— Exercise instructions —
From the records below, copy out each line that has the word "context".
===== Working data =====
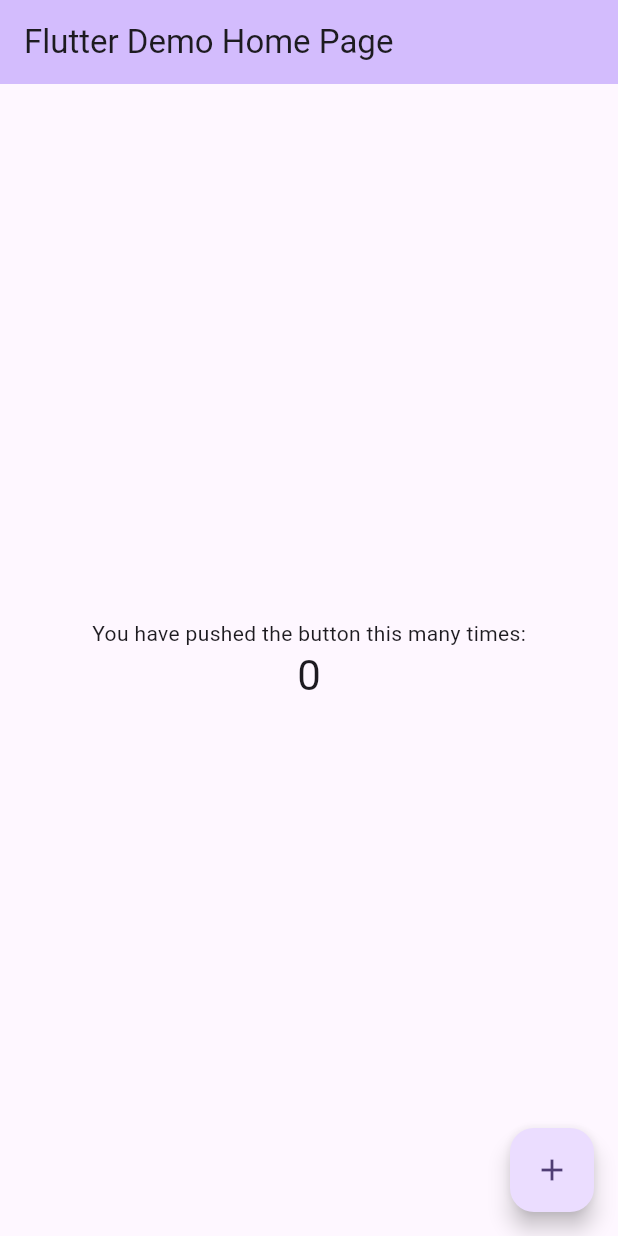
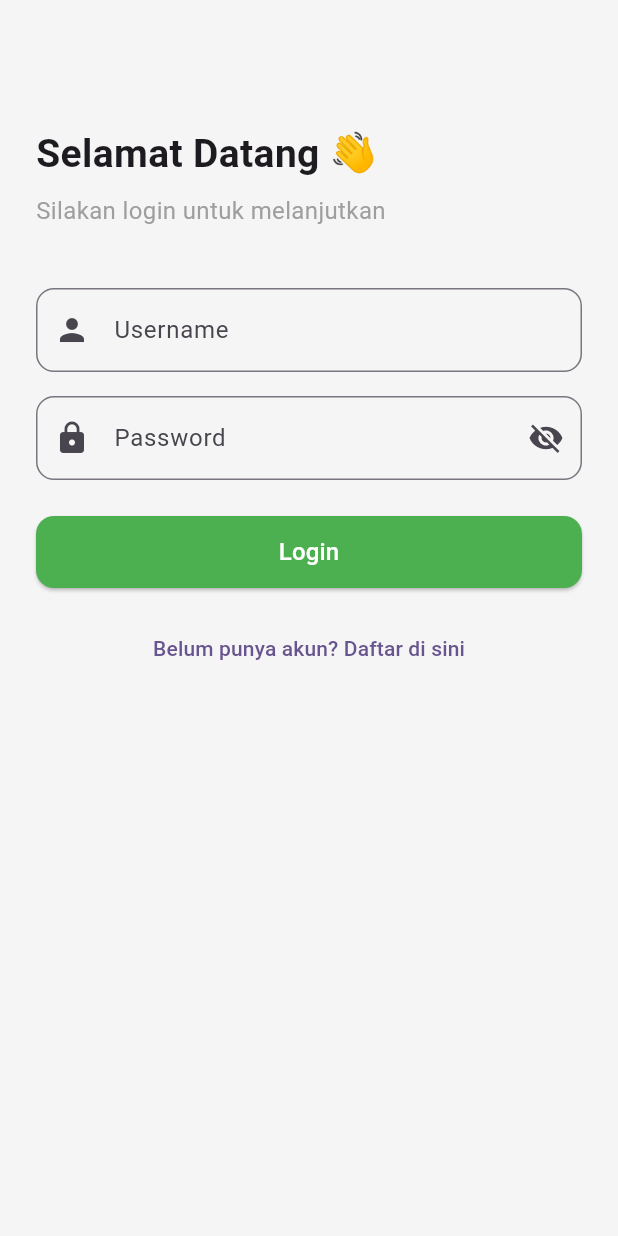
Before and after one commit to Defarrel/Posyandu_app, a Flutter app: the screen it shows after launch, on a phone screen of 412 x 824 dp. Run offline on Flutter 3.47's test engine with Material 3 defaults, Android fonts, the phone set to English and light mode, and no system bars; our stand-ins replace dartz, flutter_secure_storage.

Commit message:
Membuat Login sederhana

```diff
--- /dev/null
+++ b/lib/data/models/request/auth/login_request_model.dart
@@ -0,0 +1,18 @@
+import 'dart:convert';
+
+class LoginRequestModel {
+  final String? username;
+  final String? password;
+
+  LoginRequestModel({this.username, this.password});
+
+  factory LoginRequestModel.fromJson(String str) =>
+      LoginRequestModel.fromMap(json.decode(str));
+
+  String toJson() => json.encode(toMap());
+
+  factory LoginRequestModel.fromMap(Map<String, dynamic> json) =>
+      LoginRequestModel(username: json["username"], password: json["password"]);
+
+  Map<String, dynamic> toMap() => {"username": username, "password": password};
+}
--- /dev/null
+++ b/lib/data/models/response/auth/login_reponse_model.dart
@@ -0,0 +1,41 @@
+import 'dart:convert';
+
+class AuthResponseModel {
+  final String? token;
+  final User? username;
+
+  AuthResponseModel({this.token, this.username});
+
+  factory AuthResponseModel.fromJson(String str) =>
+      AuthResponseModel.fromMap(json.decode(str));
+
+  factory AuthResponseModel.fromMap(Map<String, dynamic> json) =>
+      AuthResponseModel(
+        token: json["token"],
+        username: json["username"] == null
+            ? null
+            : User.fromMap(json["username"]),
+      );
+
+  Map<String, dynamic> toMap() => {
+    "token": token,
+    "username": username?.toMap(),
+  };
+}
+
+class User {
+  final int? id;
+  final String? username;
+  final String? role;
+
+  User({this.id, this.username, this.role});
+
+  factory User.fromMap(Map<String, dynamic> json) =>
+      User(id: json["id"], username: json["username"], role: json["role"]);
+
+  Map<String, dynamic> toMap() => {
+    "id": id,
+    "username": username,
+    "role": role,
+  };
+}
--- /dev/null
+++ b/lib/data/repository/auth_repository.dart
@@ -0,0 +1,55 @@
+import 'dart:convert';
+import 'dart:developer';
+import 'package:dartz/dartz.dart';
+import 'package:flutter_secure_storage/flutter_secure_storage.dart';
+import 'package:http/http.dart' as http;
+import 'package:posyandu_app/data/models/request/auth/login_request_model.dart';
+import 'package:posyandu_app/data/models/response/auth/login_reponse_model.dart';
+import 'package:posyandu_app/services/services_http_client.dart';
+
+class AuthRepository {
+  final ServiceHttpClient _serviceHttpClient;
+  final FlutterSecureStorage _secureStorage = const FlutterSecureStorage();
+
+  AuthRepository(this._serviceHttpClient);
+
+  // Login
+  Future<Either<String, AuthResponseModel>> login(
+    LoginRequestModel requestModel,
+  ) async {
+    try {
+      final http.Response response = await _serviceHttpClient.post(
+        "auth/login",
+        requestModel.toMap(),
+      );
+
+      final jsonResponse = json.decode(response.body);
+      if (response.statusCode == 200) {
+        final authResponse = AuthResponseModel.fromMap(jsonResponse);
+
+        await _secureStorage.write(
+          key: "authToken",
+          value: authResponse.token ?? '',
+        );
+        await _secureStorage.write(
+          key: "userId",
+          value: authResponse.username?.id.toString() ?? '',
+        );
+        await _secureStorage.write(
+          key: "userName",
+          value: authResponse.username?.username ?? '',
+        );
+
+        log("Login success: ${authResponse.username?.username}");
+        return Right(authResponse);
+      } else {
+        final message = jsonResponse['message'] ?? "Login failed";
+        log("Login failed: $message");
+        return Left(message);
+      }
+    } catch (e) {
+      log("Login exception: $e");
+      return Left("An error occurred while logging in.");
+    }
+  }
+}
--- a/lib/main.dart
+++ b/lib/main.dart
@@ -1,4 +1,5 @@
 import 'package:flutter/material.dart';
+import 'package:posyandu_app/presentation/auth/login_screen.dart';
 
 void main() {
   runApp(const MyApp());
@@ -11,112 +12,11 @@ class MyApp extends StatelessWidget {
   @override
   Widget build(BuildContext context) {
     return MaterialApp(
-      title: 'Flutter Demo',
+      title: 'PosyanduApp',
       theme: ThemeData(
-        // This is the theme of your application.
-        //
-        // TRY THIS: Try running your application with "flutter run". You'll see
-        // the application has a purple toolbar. Then, without quitting the app,
-        // try changing the seedColor in the colorScheme below to Colors.green
-        // and then invoke "hot reload" (save your changes or press the "hot
-        // reload" button in a Flutter-supported IDE, or press "r" if you used
-        // the command line to start the app).
-        //
-        // Notice that the counter didn't reset back to zero; the application
-        // state is not lost during the reload. To reset the state, use hot
-        // restart instead.
-        //
-        // This works for code too, not just values: Most code changes can be
-        // tested with just a hot reload.
         colorScheme: ColorScheme.fromSeed(seedColor: Colors.deepPurple),
       ),
-      home: const MyHomePage(title: 'Flutter Demo Home Page'),
+      home: LoginScreen(),
     );
   }
 }
-
-class MyHomePage extends StatefulWidget {
-  const MyHomePage({super.key, required this.title});
-
-  // This widget is the home page of your application. It is stateful, meaning
-  // that it has a State object (defined below) that contains fields that affect
-  // how it looks.
-
-  // This class is the configuration for the state. It holds the values (in this
-  // case the title) provided by the parent (in this case the App widget) and
-  // used by the build method of the State. Fields in a Widget subclass are
-  // always marked "final".
-
-  final String title;
-
-  @override
-  State<MyHomePage> createState() => _MyHomePageState();
-}
-
-class _MyHomePageState extends State<MyHomePage> {
-  int _counter = 0;
-
-  void _incrementCounter() {
-    setState(() {
-      // This call to setState tells the Flutter framework that something has
-      // changed in this State, which causes it to rerun the build method below
-      // so that the display can reflect the updated values. If we changed
-      // _counter without calling setState(), then the build method would not be
-      // called again, and so nothing would appear to happen.
-      _counter++;
-    });
-  }
-
-  @override
-  Widget build(BuildContext context) {
-    // This method is rerun every time setState is called, for instance as done
-    // by the _incrementCounter method above.
-    //
-    // The Flutter framework has been optimized to make rerunning build methods
-    // fast, so that you can just rebuild anything that needs updating rather
-    // than having to individually change instances of widgets.
-    return Scaffold(
-      appBar: AppBar(
-        // TRY THIS: Try changing the color here to a specific color (to
-        // Colors.amber, perhaps?) and trigger a hot reload to see the AppBar
-        // change color while the other colors stay the same.
-        backgroundColor: Theme.of(context).colorScheme.inversePrimary,
-        // Here we take the value from the MyHomePage object that was created by
-        // the App.build method, and use it to set our appbar title.
-        title: Text(widget.title),
-      ),
-      body: Center(
-        // Center is a layout widget. It takes a single child and positions it
-        // in the middle of the parent.
-        child: Column(
-          // Column is also a layout widget. It takes a list of children and
-          // arranges them vertically. By default, it sizes itself to fit its
-          // children horizontally, and tries to be as tall as its parent.
-          //
-          // Column has various properties to control how it sizes itself and
-          // how it positions its children. Here we use mainAxisAlignment to
-          // center the children vertically; the main axis here is the vertical
-          // axis because Columns are vertical (the cross axis would be
-          // horizontal).
-          //
-          // TRY THIS: Invoke "debug painting" (choose the "Toggle Debug Paint"
-          // action in the IDE, or press "p" in the console), to see the
-          // wireframe for each widget.
-          mainAxisAlignment: MainAxisAlignment.center,
-          children: <Widget>[
-            const Text('You have pushed the button this many times:'),
-            Text(
-              '$_counter',
-              style: Theme.of(context).textTheme.headlineMedium,
-            ),
-          ],
-        ),
-      ),
-      floatingActionButton: FloatingActionButton(
-        onPressed: _incrementCounter,
-        tooltip: 'Increment',
-        child: const Icon(Icons.add),
-      ), // This trailing comma makes auto-formatting nicer for build methods.
-    );
-  }
-}
--- /dev/null
+++ b/lib/presentation/auth/login_screen.dart
@@ -0,0 +1,155 @@
+import 'package:flutter/material.dart';
+import 'package:posyandu_app/data/models/request/auth/login_request_model.dart';
+import 'package:posyandu_app/data/repository/auth_repository.dart';
+import 'package:posyandu_app/presentation/home/home_screen.dart';
+import 'package:posyandu_app/services/services_http_client.dart';
+
+class LoginScreen extends StatefulWidget {
+  const LoginScreen({super.key});
+
+  @override
+  State<LoginScreen> createState() => _LoginScreenState();
+}
+
+class _LoginScreenState extends State<LoginScreen> {
+  final TextEditingController _usernameController = TextEditingController();
+  final TextEditingController _passwordController = TextEditingController();
+  final _formKey = GlobalKey<FormState>();
+  bool _isObscure = true;
+  bool _isLoading = false;
+
+  late AuthRepository _authRepository;
+
+  @override
+  void initState() {
+    super.initState();
+    _authRepository = AuthRepository(ServiceHttpClient());
+  }
+
+  Future<void> _handleLogin() async {
+    if (!_formKey.currentState!.validate()) return;
+
+    setState(() => _isLoading = true);
+
+    final loginRequest = LoginRequestModel(
+      username: _usernameController.text.trim(),
+      password: _passwordController.text.trim(),
+    );
+
+    final result = await _authRepository.login(loginRequest);
+
+    result.fold(
+      (error) {
+        ScaffoldMessenger.of(
+          context,
+        ).showSnackBar(SnackBar(content: Text(error)));
+      },
+      (response) {
+        ScaffoldMessenger.of(
+          context,
+        ).showSnackBar(const SnackBar(content: Text("Login berhasil")));
+
+        Navigator.push(
+          context,
+          MaterialPageRoute(builder: (_) => const HomeScreen()),
+        );
+      },
+    );
+
+    setState(() => _isLoading = false);
+  }
+
+  @override
+  Widget build(BuildContext context) {
+    return Scaffold(
+      backgroundColor: Colors.grey[100],
+      body: SafeArea(
+        child: SingleChildScrollView(
+          padding: const EdgeInsets.all(24),
+          child: Form(
+            key: _formKey,
+            child: Column(
+              crossAxisAlignment: CrossAxisAlignment.start,
+              children: [
+                const SizedBox(height: 60),
+                const Text(
+                  "Selamat Datang 👋",
+                  style: TextStyle(fontSize: 26, fontWeight: FontWeight.bold),
+                ),
+                const SizedBox(height: 8),
+                const Text(
+                  "Silakan login untuk melanjutkan",
+                  style: TextStyle(fontSize: 16, color: Colors.grey),
+                ),
+                const SizedBox(height: 40),
+                TextFormField(
+                  controller: _usernameController,
+                  decoration: InputDecoration(
+                    labelText: 'Username',
+                    prefixIcon: const Icon(Icons.person),
+                    border: OutlineInputBorder(
+                      borderRadius: BorderRadius.circular(12),
+                    ),
+                  ),
+                  validator: (value) => value == null || value.isEmpty
+                      ? 'Masukkan username'
+                      : null,
+                ),
+                const SizedBox(height: 16),
+                TextFormField(
+                  controller: _passwordController,
+                  obscureText: _isObscure,
+                  decoration: InputDecoration(
+                    labelText: 'Password',
+                    prefixIcon: const Icon(Icons.lock),
+                    suffixIcon: IconButton(
+                      icon: Icon(
+                        _isObscure ? Icons.visibility_off : Icons.visibility,
+                      ),
+                      onPressed: () => setState(() => _isObscure = !_isObscure),
+                    ),
+                    border: OutlineInputBorder(
+                      borderRadius: BorderRadius.circular(12),
+                    ),
+                  ),
+                  validator: (value) => value == null || value.isEmpty
+                      ? 'Masukkan password'
+                      : null,
+                ),
+                const SizedBox(height: 24),
+                SizedBox(
+                  width: double.infinity,
+                  height: 48,
+                  child: ElevatedButton(
+                    onPressed: _isLoading ? null : _handleLogin,
+                    style: ElevatedButton.styleFrom(
+                      backgroundColor: Colors.green,
+                      shape: RoundedRectangleBorder(
+                        borderRadius: BorderRadius.circular(12),
+                      ),
+                    ),
+                    child: _isLoading
+                        ? const CircularProgressIndicator(color: Colors.white)
+                        : const Text(
+                            'Login',
+                            style: TextStyle(fontSize: 16, color: Colors.white),
+                          ),
+                  ),
+                ),
+                const SizedBox(height: 16),
+                Center(
+                  child: TextButton(
+                    onPressed: () {
+                      Navigator.pushNamed(context, '/register');
+                    },
+                    child: const Text("Belum punya akun? Daftar di sini"),
+                  ),
+                ),
+              ],
+            ),
+          ),
+        ),
+      ),
+    );
+  }
+}
```
Also changed, not shown: lib/presentation/home/home_screen.dart (added, +15 -0 lines), lib/services/services_http_client.dart (added, +113 -0 lines), pubspec.yaml (+20 -6 lines), pubspec.lock, 6 other files.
=====
— Answer section —
   Widget build(BuildContext context) {
-  Widget build(BuildContext context) {
-        backgroundColor: Theme.of(context).colorScheme.inversePrimary,
-              style: Theme.of(context).textTheme.headlineMedium,
+          context,
+          context,
+          context,
+  Widget build(BuildContext context) {
+                      Navigator.pushNamed(context, '/register');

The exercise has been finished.